Edible Wild Mushrooms Commonly Found In Pennsylvania And Personally Eaten Regularly
Formerly Aborted entoloma
Bear's Head Tooth
Brick Caps / Brick Tops
Chicken of the Woods
Corrugated Cap Milky
Hedgehog Mushroom Big
Hen of the Woods
Horn of Plenty
Xanthoconium separans / Boletus separans
Lingzhi / Reishi
Ganoderma lucidum & G. tsugae
Lion's Mane / Old Man's Beard
Meadow Mushrooms / Pinkies
Quilted Green Russula
Trametes versicolor / Coriolus versicolor / Polyporus versicolor
RARE FINDS and/or QUESTIONABLE
The Prince ? or Almond Mushroom ?
Agaricus augustus or A. subrufescens
Brick Caps - Brick Tops
In some areas they use the common name Brick Caps. Sometimes, but less common, it's Brick Tops.
It goes back a ways of course to the era when bricks were pretty much the same color - red.

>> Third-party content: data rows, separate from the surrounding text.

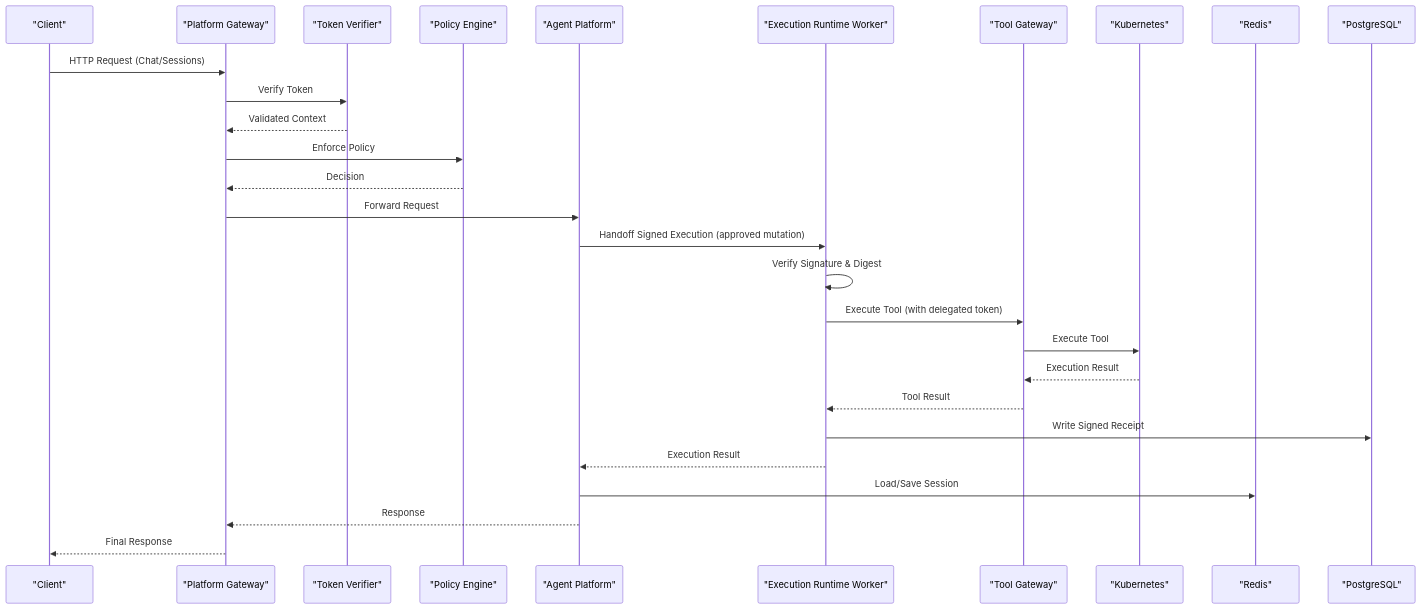
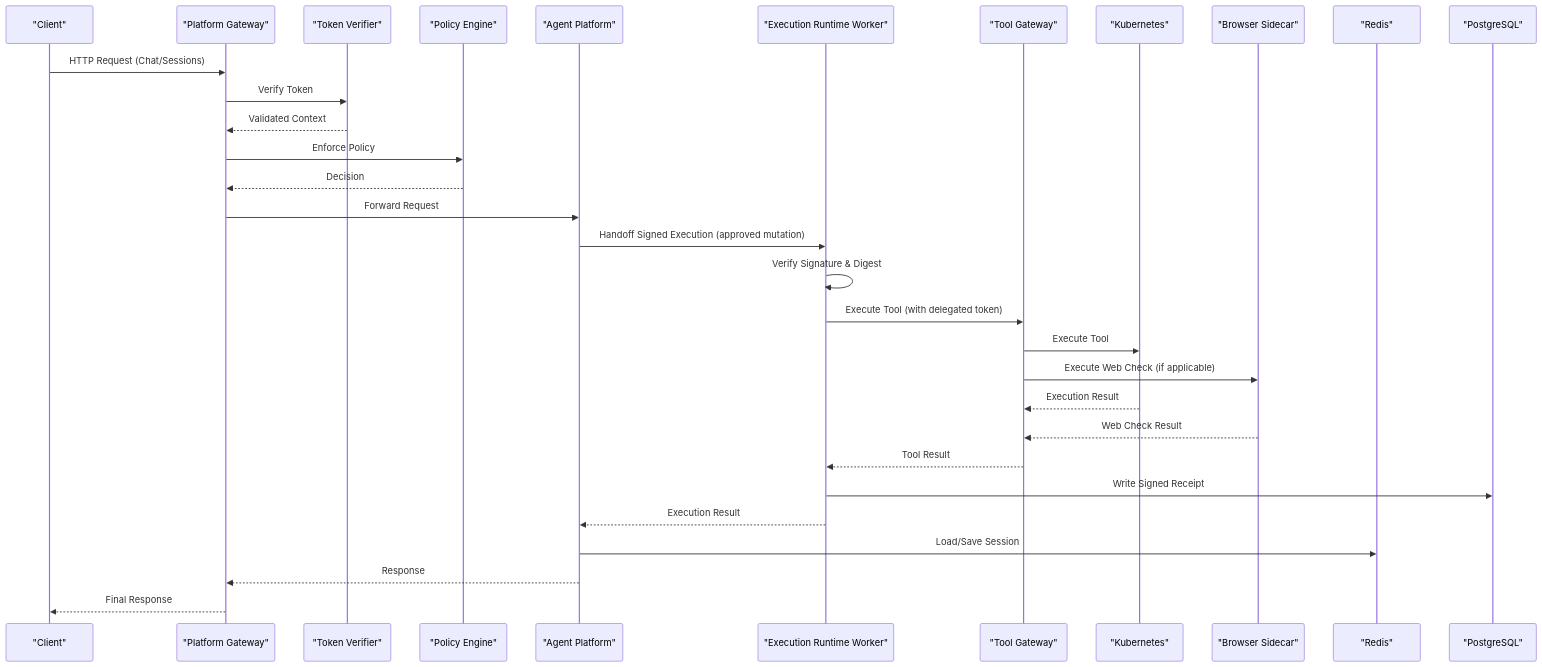
Before and after one commit to metasync/luban-aiops: the second of 11 diagrams in .qoder/repowiki/en/content/Architecture Documentation/Architecture Documentation.md, drawn with Mermaid. The commit also changed other lines of this file and 35 other files, not shown here.

First line of the commit message:
docs: document SPEC-049 browser web-check tools and refresh repowiki (v0.31.0)

````diff
--- a/.qoder/repowiki/en/content/Architecture Documentation/Architecture Documentation.md
+++ b/.qoder/repowiki/en/content/Architecture Documentation/Architecture Documentation.md
@@ -244,30 +253,33 @@
 ```mermaid
 sequenceDiagram
 participant Client as "Client"
 participant Portal as "Platform Gateway"
 participant Auth as "Token Verifier"
 participant Policy as "Policy Engine"
 participant Agent as "Agent Platform"
 participant Worker as "Execution Runtime Worker"
 participant ToolGW as "Tool Gateway"
 participant K8S as "Kubernetes"
+participant Browser as "Browser Sidecar"
 participant Redis as "Redis"
 participant Postgres as "PostgreSQL"
 Client->>Portal : HTTP Request (Chat/Sessions)
 Portal->>Auth : Verify Token
 Auth-->>Portal : Validated Context
 Portal->>Policy : Enforce Policy
 Policy-->>Portal : Decision
 Portal->>Agent : Forward Request
 Agent->>Worker : Handoff Signed Execution (approved mutation)
 Worker->>Worker : Verify Signature & Digest
 Worker->>ToolGW : Execute Tool (with delegated token)
 ToolGW->>K8S : Execute Tool
+ToolGW->>Browser : Execute Web Check (if applicable)
 K8S-->>ToolGW : Execution Result
+Browser-->>ToolGW : Web Check Result
 ToolGW-->>Worker : Tool Result
 Worker->>Postgres : Write Signed Receipt
 Worker-->>Agent : Execution Result
 Agent->>Redis : Load/Save Session
 Agent-->>Portal : Response
 Portal-->>Client : Final Response
 ```
````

They are not a large mushroom. Caps sometimes can get 4 inches or a bit bigger. However, you don't want the larger caps if you are collecting these to eat. It's the dinky little ones up to an 1 1/2 inches or smaller that make the best eating.
Carefully pull a cluster from the tree stump and review the details.
Now flip the cluster over and note the other details. Starting with the STALK.
The cap has an inrolled margin when young and, while still young, has a cobwebby veil that covers the gills.
Here they are in the strainer after being washed. If you look close you can see the gill color in some of the bigger caps and the stalk/stem features as well.
These mushrooms can hide pretty good !
Best practice is to gather Brick Caps in clusters from the tree stump.
Hypholoma sublateritium ( sometimes - Naematoloma sublateritium ) - A/K/A - Brick Caps, Brick Tops
Weather conditions: Wet. Cold drizzle on the day found. Mostly for the week before the weather has been dry. However, there was a frost about 1 week before. I would characterize the two weeks prior to finding these on the damp side.